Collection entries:
##########
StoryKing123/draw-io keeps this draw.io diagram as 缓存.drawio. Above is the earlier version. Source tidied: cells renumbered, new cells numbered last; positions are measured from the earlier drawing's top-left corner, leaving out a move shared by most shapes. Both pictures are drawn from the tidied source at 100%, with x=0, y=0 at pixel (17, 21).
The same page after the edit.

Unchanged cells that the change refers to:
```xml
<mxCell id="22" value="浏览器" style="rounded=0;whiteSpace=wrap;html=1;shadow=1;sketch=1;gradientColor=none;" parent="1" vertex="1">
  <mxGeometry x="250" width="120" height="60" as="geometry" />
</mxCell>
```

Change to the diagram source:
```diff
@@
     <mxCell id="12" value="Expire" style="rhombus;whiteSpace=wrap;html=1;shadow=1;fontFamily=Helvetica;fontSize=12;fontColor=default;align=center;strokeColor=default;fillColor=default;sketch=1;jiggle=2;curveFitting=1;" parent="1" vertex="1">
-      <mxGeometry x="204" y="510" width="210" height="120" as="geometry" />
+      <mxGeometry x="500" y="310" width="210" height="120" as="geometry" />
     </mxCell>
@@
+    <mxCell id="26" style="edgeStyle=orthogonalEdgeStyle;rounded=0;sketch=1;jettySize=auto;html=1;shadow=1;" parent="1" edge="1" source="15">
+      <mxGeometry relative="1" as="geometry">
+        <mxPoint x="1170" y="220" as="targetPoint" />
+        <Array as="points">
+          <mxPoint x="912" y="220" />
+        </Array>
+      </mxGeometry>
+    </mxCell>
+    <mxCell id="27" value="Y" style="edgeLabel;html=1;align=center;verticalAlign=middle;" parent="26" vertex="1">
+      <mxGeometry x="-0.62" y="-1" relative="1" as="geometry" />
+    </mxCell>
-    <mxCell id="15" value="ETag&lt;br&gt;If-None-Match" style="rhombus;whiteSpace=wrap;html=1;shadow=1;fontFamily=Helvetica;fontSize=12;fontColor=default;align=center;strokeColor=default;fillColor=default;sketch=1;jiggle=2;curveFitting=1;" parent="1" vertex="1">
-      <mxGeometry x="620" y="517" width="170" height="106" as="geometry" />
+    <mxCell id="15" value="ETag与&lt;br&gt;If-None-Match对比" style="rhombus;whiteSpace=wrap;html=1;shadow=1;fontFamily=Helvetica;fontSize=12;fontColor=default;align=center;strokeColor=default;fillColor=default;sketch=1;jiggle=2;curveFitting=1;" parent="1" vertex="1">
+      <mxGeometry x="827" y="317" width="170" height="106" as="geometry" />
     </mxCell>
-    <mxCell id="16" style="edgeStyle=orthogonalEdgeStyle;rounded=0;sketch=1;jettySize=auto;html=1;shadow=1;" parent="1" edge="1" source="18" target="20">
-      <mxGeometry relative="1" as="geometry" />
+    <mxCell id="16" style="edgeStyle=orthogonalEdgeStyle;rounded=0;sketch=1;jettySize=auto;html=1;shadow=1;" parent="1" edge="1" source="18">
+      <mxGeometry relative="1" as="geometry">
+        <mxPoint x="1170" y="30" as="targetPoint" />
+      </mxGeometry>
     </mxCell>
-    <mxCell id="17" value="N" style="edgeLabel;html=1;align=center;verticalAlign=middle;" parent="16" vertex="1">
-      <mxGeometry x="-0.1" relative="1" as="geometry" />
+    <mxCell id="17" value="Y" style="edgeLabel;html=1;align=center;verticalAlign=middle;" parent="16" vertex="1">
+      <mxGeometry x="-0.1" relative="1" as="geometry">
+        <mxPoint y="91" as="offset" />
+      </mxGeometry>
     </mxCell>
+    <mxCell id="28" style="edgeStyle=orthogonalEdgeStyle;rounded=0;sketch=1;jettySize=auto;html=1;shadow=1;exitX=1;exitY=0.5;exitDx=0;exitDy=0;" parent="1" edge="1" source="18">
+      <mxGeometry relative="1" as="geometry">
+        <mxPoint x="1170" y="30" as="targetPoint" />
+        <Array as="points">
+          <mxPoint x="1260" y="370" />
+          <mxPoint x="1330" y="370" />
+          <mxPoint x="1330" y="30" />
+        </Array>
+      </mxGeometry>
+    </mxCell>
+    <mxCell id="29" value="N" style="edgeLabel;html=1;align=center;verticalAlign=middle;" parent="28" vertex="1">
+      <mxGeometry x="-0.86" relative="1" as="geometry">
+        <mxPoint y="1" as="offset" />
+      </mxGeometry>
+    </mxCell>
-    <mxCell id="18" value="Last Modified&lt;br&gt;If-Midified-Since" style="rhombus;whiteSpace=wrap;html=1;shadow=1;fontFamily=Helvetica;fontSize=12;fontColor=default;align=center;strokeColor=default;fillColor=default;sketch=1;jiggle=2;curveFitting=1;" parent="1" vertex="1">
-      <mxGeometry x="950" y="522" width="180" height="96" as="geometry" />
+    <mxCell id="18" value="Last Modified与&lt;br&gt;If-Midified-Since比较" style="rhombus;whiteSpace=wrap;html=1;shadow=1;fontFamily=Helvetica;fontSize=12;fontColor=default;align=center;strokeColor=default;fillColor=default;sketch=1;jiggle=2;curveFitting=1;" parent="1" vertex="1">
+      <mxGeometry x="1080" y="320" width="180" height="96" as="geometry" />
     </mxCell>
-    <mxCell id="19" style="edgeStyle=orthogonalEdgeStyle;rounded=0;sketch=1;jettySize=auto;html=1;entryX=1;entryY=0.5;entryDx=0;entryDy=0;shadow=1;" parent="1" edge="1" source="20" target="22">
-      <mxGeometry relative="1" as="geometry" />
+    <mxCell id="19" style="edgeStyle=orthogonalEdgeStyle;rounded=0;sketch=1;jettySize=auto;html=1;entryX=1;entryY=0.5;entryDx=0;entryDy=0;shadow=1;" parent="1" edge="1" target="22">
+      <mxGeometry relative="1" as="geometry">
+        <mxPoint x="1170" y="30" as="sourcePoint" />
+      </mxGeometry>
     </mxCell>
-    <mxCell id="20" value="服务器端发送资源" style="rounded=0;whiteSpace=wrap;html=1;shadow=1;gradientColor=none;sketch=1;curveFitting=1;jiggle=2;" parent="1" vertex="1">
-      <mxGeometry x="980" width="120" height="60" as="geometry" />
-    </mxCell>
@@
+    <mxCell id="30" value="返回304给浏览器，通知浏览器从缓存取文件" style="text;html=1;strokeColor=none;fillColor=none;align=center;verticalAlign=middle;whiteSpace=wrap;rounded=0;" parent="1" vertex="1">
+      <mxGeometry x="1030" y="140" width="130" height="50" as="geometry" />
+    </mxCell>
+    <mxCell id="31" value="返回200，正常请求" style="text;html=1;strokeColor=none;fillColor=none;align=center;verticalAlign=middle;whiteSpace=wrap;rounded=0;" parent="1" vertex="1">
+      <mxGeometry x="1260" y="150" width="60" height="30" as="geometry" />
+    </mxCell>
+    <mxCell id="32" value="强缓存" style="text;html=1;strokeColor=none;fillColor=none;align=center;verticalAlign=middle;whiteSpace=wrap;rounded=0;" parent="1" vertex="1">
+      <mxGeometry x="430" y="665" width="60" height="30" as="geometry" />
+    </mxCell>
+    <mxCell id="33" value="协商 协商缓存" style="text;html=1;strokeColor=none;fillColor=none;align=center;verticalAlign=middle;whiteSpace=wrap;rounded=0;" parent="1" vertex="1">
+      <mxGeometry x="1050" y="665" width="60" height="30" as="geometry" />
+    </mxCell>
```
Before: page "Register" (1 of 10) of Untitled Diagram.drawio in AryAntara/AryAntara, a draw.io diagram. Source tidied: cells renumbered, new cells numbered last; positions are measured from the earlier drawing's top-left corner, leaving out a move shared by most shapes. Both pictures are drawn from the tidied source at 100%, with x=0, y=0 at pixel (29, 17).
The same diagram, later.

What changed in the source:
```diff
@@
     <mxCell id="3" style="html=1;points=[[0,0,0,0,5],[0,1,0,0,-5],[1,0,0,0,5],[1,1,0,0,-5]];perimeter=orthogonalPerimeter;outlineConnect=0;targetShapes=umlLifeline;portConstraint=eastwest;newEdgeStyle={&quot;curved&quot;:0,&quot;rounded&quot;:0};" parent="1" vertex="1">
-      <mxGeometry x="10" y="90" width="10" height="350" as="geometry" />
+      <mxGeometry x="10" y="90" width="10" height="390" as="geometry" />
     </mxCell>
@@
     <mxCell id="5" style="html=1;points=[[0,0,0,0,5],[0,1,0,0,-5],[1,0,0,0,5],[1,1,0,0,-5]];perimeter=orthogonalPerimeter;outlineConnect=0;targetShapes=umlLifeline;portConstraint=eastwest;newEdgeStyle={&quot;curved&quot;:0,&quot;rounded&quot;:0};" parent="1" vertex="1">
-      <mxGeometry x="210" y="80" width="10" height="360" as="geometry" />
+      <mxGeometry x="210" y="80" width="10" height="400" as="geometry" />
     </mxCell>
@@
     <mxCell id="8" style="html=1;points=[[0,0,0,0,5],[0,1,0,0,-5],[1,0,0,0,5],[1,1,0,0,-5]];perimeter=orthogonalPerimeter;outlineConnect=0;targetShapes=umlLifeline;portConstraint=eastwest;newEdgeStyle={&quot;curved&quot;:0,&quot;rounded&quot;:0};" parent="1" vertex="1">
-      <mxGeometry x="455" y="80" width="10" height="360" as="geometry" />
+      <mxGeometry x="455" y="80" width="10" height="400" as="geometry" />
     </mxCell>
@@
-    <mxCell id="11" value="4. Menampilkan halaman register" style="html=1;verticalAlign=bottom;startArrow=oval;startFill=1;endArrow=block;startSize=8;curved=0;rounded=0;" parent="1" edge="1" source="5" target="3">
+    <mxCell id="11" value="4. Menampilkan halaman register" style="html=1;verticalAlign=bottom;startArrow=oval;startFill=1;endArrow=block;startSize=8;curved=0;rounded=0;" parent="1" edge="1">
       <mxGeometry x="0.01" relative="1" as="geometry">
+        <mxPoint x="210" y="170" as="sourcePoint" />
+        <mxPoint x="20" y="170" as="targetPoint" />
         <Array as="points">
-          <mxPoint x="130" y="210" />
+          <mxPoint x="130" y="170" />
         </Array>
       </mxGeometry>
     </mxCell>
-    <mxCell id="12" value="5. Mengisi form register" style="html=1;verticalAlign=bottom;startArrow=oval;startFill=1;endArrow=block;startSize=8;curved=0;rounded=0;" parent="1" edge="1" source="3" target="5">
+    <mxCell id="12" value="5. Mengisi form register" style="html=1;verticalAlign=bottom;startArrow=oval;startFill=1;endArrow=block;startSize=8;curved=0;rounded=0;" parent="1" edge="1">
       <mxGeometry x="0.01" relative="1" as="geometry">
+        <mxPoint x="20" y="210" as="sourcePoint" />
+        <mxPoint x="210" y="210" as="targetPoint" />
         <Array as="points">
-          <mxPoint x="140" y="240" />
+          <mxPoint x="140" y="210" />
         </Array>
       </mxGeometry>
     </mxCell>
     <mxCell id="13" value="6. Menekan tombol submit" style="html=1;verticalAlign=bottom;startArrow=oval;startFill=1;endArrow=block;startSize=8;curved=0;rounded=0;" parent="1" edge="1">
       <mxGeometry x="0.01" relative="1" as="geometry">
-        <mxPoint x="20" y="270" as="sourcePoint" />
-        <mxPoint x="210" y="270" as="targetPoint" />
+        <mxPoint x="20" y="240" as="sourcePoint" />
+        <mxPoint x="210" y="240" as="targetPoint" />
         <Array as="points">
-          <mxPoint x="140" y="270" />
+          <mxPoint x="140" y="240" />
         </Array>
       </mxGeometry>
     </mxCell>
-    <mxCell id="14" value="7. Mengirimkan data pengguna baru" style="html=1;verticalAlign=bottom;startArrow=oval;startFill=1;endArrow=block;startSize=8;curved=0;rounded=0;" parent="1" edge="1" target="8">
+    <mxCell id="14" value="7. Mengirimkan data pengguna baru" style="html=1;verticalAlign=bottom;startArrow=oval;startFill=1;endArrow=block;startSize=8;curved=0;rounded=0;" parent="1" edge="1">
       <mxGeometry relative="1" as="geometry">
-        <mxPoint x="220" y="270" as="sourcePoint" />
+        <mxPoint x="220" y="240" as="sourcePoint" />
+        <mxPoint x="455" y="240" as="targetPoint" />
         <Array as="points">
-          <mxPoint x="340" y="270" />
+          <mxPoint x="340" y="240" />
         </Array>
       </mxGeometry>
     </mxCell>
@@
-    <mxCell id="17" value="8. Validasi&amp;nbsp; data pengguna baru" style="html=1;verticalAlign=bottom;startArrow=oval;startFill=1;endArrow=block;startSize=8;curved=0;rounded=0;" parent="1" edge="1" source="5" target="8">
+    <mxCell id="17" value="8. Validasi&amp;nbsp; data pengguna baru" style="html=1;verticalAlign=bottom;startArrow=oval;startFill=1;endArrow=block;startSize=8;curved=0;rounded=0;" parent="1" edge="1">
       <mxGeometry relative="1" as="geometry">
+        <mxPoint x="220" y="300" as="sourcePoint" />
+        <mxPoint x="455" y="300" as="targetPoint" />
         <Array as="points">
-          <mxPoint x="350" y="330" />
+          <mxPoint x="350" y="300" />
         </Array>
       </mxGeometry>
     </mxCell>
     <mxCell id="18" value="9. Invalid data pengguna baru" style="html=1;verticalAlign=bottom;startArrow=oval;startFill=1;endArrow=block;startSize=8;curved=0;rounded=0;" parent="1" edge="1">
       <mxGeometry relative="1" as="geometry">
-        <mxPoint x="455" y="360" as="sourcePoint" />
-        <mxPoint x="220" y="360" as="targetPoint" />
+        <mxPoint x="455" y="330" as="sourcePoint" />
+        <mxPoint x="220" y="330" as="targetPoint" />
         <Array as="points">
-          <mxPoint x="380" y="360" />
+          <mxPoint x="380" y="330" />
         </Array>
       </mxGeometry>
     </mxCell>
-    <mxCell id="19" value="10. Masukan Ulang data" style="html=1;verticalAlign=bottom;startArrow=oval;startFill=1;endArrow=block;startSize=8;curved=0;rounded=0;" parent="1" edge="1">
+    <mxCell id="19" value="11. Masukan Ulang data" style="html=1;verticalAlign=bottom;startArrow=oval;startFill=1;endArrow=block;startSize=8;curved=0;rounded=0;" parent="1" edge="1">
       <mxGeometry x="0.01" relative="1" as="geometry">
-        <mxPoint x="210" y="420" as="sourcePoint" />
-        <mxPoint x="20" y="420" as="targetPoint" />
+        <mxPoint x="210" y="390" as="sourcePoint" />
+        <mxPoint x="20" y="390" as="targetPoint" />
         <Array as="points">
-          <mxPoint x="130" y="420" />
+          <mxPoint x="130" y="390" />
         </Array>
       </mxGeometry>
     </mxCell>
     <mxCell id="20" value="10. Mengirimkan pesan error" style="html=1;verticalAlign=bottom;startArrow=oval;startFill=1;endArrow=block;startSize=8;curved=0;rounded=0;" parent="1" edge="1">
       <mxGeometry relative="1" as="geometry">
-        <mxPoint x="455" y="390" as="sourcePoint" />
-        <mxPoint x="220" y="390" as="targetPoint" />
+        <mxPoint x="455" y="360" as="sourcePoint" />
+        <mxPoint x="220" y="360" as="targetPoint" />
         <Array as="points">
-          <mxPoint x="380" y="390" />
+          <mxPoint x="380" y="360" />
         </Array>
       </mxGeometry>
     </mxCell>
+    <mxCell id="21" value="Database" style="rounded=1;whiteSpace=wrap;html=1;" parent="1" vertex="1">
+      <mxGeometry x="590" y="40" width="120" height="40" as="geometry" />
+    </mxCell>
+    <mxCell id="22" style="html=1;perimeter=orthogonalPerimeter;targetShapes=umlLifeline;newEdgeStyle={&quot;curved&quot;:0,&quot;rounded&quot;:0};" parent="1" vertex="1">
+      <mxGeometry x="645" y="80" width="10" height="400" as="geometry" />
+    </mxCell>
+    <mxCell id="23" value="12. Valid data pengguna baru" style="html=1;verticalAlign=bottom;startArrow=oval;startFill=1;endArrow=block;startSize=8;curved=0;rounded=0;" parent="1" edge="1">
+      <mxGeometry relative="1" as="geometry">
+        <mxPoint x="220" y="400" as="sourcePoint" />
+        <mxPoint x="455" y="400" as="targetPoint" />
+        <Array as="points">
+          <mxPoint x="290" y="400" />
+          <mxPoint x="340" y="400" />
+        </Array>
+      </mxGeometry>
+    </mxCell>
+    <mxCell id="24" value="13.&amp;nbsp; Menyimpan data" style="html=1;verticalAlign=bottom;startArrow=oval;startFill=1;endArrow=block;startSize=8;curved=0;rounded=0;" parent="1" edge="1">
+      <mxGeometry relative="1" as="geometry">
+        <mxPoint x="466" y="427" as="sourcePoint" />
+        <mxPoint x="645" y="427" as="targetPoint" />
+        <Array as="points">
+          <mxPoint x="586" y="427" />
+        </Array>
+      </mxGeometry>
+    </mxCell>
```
##########
▸ Problem:
Please filter the data down to the lines containing the word "offset".

▸ Result below:
+        <mxPoint y="91" as="offset" />
+        <mxPoint y="1" as="offset" />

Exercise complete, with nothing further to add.